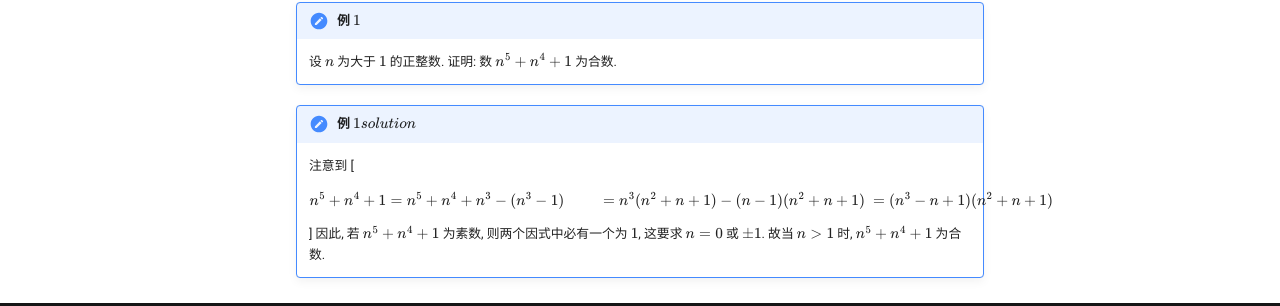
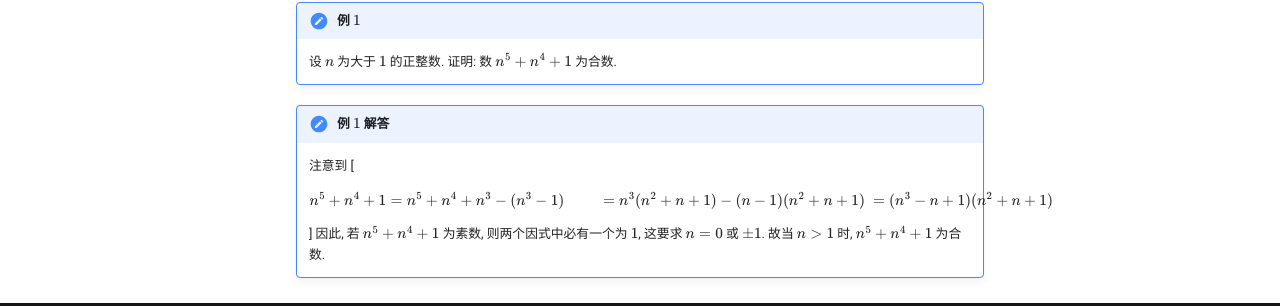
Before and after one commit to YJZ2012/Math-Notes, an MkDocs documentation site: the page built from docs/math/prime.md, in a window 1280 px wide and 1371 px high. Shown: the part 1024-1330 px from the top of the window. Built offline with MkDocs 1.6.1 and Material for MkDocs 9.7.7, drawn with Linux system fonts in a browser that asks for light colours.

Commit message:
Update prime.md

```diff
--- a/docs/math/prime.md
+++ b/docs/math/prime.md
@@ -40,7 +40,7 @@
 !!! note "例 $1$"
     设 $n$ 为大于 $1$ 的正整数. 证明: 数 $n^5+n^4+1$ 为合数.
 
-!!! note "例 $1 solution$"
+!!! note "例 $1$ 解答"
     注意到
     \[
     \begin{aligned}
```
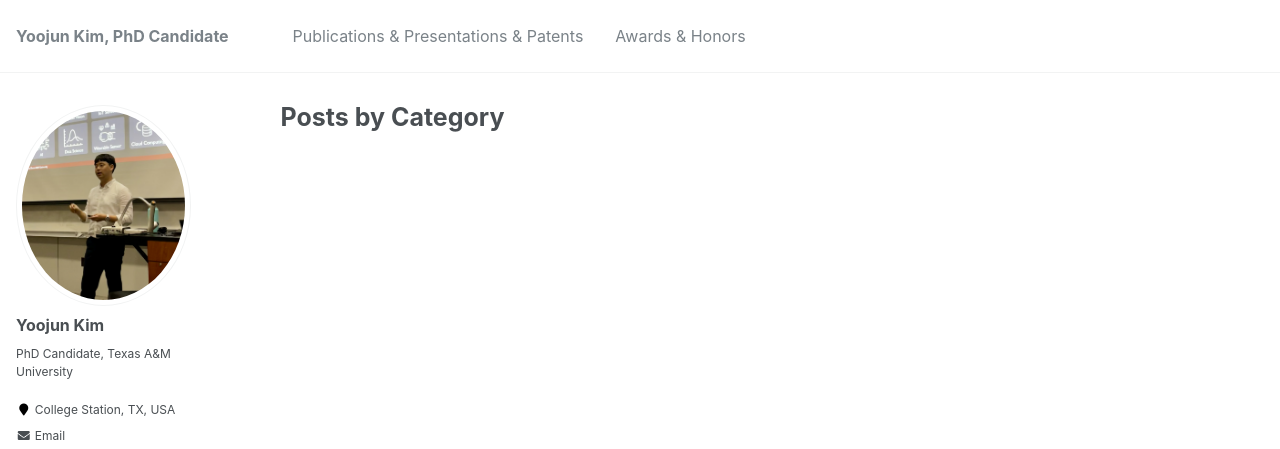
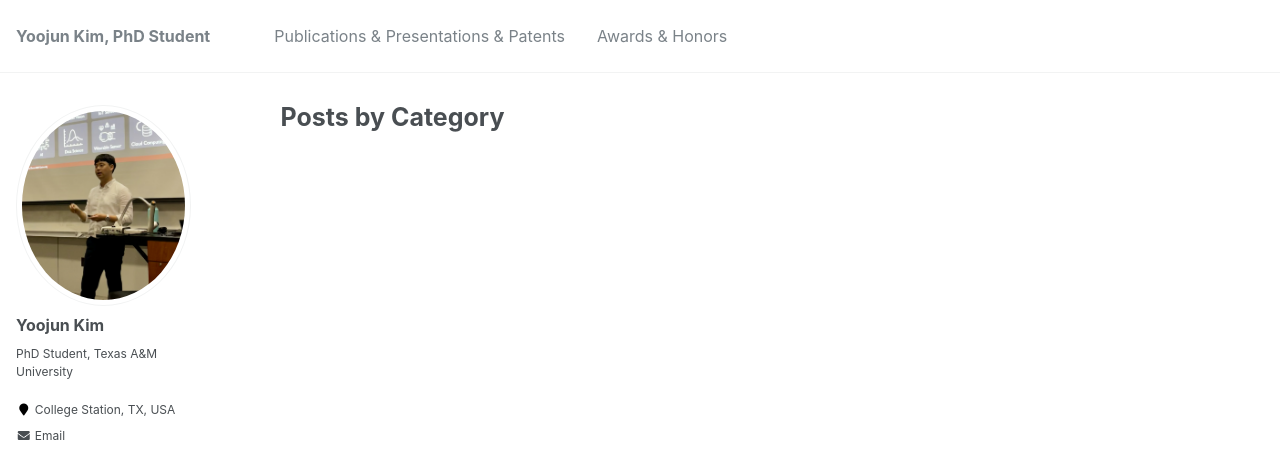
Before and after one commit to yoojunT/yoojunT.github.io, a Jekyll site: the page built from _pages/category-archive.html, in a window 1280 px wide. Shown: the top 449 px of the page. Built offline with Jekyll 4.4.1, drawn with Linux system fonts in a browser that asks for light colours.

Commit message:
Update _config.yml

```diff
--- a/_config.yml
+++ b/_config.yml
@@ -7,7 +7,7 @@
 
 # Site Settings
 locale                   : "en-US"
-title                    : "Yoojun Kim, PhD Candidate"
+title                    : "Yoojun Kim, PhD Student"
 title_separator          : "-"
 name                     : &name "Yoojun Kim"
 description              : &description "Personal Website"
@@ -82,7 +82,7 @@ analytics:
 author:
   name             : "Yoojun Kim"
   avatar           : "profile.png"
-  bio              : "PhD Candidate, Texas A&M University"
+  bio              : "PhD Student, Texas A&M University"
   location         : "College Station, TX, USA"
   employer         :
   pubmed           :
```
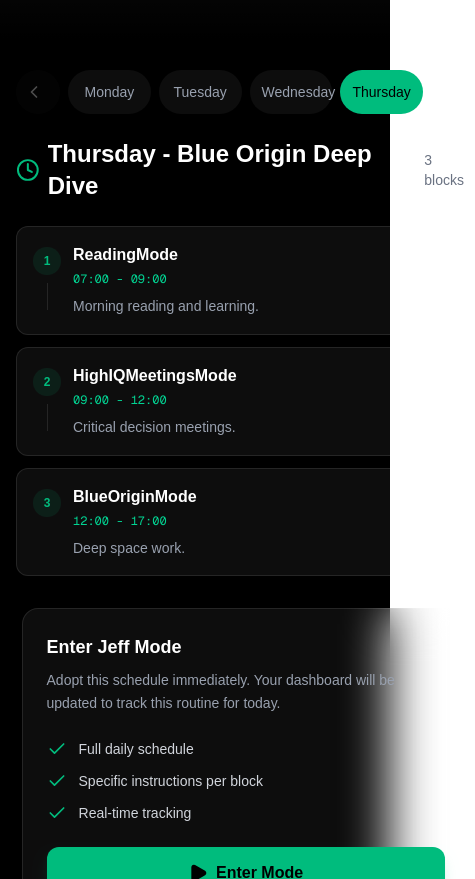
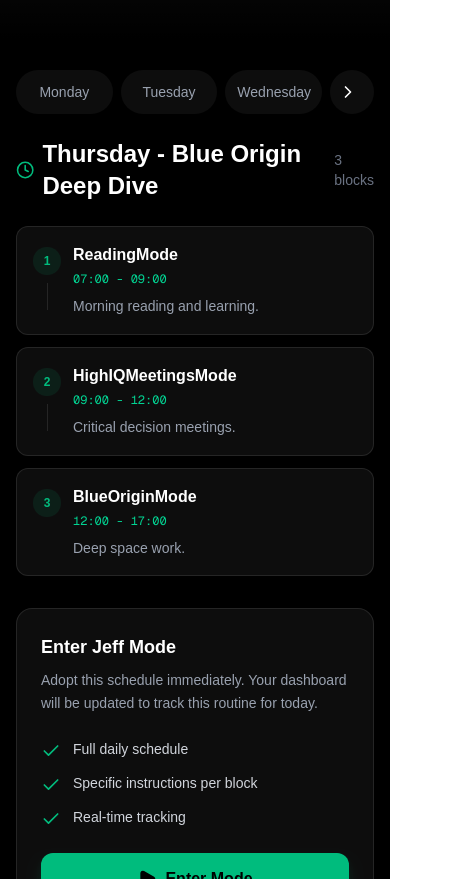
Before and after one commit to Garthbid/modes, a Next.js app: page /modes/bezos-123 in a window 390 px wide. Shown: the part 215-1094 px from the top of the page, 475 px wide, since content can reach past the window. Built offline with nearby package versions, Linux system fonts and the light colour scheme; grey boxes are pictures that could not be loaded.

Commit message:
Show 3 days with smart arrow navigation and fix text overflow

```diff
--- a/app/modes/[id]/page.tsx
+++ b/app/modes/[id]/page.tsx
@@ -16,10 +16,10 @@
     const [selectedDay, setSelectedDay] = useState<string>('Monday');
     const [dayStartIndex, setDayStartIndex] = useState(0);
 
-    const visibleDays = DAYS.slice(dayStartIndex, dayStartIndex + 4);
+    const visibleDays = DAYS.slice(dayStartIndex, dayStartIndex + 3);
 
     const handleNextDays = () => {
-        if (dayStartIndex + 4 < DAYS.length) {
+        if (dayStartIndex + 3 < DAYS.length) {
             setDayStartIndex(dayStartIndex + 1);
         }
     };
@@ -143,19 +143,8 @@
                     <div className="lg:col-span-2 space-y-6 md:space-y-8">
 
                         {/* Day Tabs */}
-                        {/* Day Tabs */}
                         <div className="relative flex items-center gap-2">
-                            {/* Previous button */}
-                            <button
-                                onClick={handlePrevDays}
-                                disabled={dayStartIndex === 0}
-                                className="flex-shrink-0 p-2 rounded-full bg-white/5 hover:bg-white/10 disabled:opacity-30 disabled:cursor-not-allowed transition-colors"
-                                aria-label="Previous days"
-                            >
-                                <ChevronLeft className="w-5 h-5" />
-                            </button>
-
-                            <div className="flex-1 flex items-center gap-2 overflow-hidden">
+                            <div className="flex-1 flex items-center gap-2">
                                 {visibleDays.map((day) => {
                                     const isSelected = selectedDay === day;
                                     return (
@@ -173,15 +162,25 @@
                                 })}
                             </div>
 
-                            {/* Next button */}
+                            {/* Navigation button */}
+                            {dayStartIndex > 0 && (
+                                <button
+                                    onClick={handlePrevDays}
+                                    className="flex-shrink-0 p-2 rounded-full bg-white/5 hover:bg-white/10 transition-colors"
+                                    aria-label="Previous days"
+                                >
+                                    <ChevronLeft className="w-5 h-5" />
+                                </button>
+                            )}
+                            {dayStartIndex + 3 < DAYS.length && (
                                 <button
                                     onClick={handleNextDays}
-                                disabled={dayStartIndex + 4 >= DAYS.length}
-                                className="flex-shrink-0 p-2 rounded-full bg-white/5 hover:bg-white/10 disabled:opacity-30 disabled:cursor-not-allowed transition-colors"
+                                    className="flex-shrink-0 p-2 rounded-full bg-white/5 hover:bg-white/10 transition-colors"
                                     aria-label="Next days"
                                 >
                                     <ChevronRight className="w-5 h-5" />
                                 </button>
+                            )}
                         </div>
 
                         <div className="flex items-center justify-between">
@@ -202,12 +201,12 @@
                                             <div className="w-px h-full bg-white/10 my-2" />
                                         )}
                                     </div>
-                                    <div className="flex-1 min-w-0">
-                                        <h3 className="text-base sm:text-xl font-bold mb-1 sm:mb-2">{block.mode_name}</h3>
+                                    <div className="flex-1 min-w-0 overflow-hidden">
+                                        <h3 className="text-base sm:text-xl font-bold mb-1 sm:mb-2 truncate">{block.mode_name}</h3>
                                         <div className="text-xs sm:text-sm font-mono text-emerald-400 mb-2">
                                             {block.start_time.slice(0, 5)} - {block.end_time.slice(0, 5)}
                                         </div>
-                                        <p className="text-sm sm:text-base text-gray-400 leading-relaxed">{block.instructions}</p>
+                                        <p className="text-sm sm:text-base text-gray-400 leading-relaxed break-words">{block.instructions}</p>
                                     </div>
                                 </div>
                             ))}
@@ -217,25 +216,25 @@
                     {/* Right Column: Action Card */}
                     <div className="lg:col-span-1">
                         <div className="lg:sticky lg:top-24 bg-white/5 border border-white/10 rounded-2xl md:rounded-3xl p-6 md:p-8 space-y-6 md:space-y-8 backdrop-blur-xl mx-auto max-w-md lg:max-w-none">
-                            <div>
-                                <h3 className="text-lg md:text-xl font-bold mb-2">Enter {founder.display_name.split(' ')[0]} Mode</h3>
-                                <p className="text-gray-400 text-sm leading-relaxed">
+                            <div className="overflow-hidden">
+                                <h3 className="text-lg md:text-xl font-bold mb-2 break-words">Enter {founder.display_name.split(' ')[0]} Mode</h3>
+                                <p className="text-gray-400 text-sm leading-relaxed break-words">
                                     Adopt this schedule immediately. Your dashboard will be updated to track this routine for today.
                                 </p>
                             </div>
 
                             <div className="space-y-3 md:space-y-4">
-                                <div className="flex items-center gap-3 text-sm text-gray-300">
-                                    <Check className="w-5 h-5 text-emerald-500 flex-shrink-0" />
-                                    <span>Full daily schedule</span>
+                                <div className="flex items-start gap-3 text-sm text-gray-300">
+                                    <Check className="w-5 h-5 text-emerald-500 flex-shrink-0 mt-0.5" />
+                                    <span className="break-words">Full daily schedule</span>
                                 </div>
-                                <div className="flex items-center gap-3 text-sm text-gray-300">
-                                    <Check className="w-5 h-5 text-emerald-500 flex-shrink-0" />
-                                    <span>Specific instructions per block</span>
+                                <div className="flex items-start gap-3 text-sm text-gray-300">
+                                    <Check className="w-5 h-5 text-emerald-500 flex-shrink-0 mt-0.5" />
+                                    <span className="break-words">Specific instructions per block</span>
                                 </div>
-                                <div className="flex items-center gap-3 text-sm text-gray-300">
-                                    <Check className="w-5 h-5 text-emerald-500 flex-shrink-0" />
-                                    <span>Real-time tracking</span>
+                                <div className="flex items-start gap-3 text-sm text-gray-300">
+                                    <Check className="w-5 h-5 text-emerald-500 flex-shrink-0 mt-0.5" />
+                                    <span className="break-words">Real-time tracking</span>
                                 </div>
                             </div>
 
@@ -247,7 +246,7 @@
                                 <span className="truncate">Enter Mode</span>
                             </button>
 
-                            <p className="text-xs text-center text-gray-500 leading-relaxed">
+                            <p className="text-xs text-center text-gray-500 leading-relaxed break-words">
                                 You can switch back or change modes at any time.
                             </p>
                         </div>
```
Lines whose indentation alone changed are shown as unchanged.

§ ASSIGNED TASK
Wherever a line of the material has the word "button", add it to a tally; give only the final number.

§ WRITTEN RESPONSE
10